Darcy Logan

If you need to paint or repaint your front door, then you may be wondering whether to use latex or oil-based paint. While latex paint is the most commonly used paint today, modern advances have yet to fix one major drawback to using it on exterior doors.

Types of Paint

Choosing the right paint will ensure your front door stays looking good longer.

Paint usually falls into one of two categories: oil-based or water-based. Oil-based paint uses oil as the solvent. If it is called "alkyd," it uses synthetic oil instead of a natural oil such as linseed. Water-based paints use water as the solvent. Latex paint is a type of water-based paint that uses polyurethane as the binder in the paint. Acrylic paint is sometimes referred to as acrylic latex paint, but it uses acrylic as the binder, not latex.

Using Latex Paint

Latex paint has made some significant advances over the past 30 years and is quickly surpassing oil-based paints in use on exterior surfaces. Latex resists fading, yellowing and chalking. It spreads easier and dries quickly. Best of all, it cleans up with water, which means it doesn't need any chemical solvents. The one problem with using latex paint on exterior doors is that latex paint can bond with the rubber-like material that some weather-stripping products are made from. This can cause the paint to peel on areas of the door that come in contact with the weather stripping.

Using Oil-Based Paint

Oil-based paint has been the traditional favorite for exterior surfaces. It washes well and resists markings. Oil-based paints will bond to dirtier and weathered surfaces better than latex paint, because it creates a strong initial bond. A major drawback is that oil-based paints are high in volatile organic compounds (VOCs) which evaporate into the air and cause pollution. Oil-based paint is considered a toxic chemical by the U.S. Environmental Protection Agency.

Mixing Oil and Latex

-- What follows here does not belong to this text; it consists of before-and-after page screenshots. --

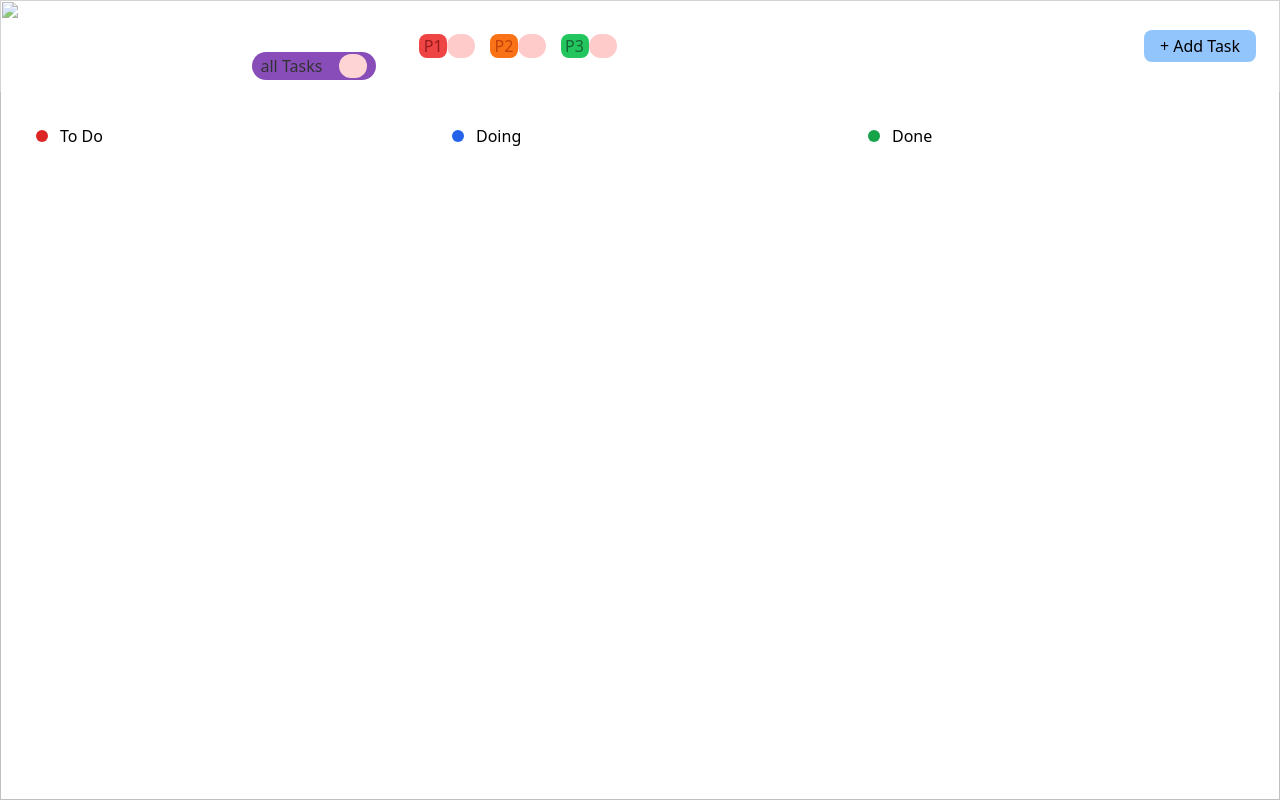
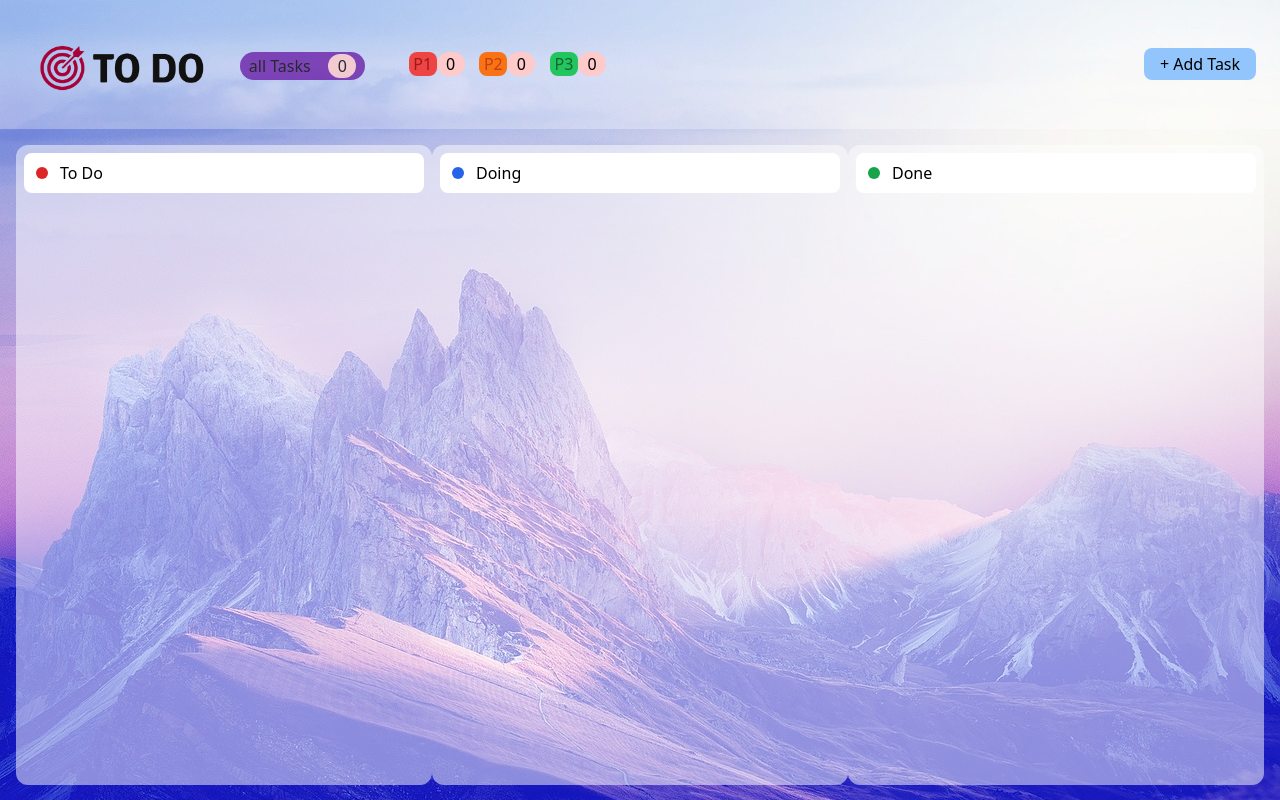
Before and after one commit to hamzalhdouchi/TO_DO_LIST, a website: page index.html in a window 1280 px wide. Drawn offline with nearby package versions, Linux system fonts and the light colour scheme; files that its build step writes are made by us from their sources; the site is published under a folder, as on GitHub Pages, so addresses that start at the root find nothing.

```diff
--- a/index.html
+++ b/index.html
@@ -141,10 +141,10 @@
             </div>
         </section>
 
-        <img class="-z-50 absolute w-full h-full object-cover" src="/img/montains-4862756_1280.jpg" alt="">
+        <img class="-z-50 absolute w-full h-full object-cover" src="./img/montains-4862756_1280.jpg" alt="">
         <header class="flex flex-col md:flex-row bg-white bg-opacity-30 p-3">
             <div class="flex justify-center items-center w-full md:w-80">
-                <img class="w-60" src="/img/Capture_d_écran_2024-10-28_210543-removebg-preview.png" alt="">
+                <img class="w-60" src="./img/Capture_d_écran_2024-10-28_210543-removebg-preview.png" alt="">
             </div>
             <div class="flex justify-around items-center w-44 h-7 bg-purple-800 opacity-80 rounded-2xl mr-2 mt-10  ">
                 <div><button onclick="allTask(arrayData)" id="allTask">all Tasks<button></div>
@@ -216,7 +216,7 @@
         </section>
     </div>
 
-    <script src="/dist/TO_DO.js"></script>
+    <script src="./dist/TO_DO.js"></script>
 </body>
 
 </html>
```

It's well-known that oil and water do not mix. With paints, that's only half true. While you should never use oil-based paints over latex paint, you can use latex paint over oil-based paint. Oil-based paints are very rigid, latex paint is more flexible. The latex paint will bend as the door expands and contracts with temperature and weather conditions. If you apply an oil-based paint over it, the oil-based paint won't be able to flex as much as the latex paint and will crack, flake and peel. If your door is painted with latex paint and you want to change to oil-based, you will need to remove the latex paint before you apply the oil-based paint.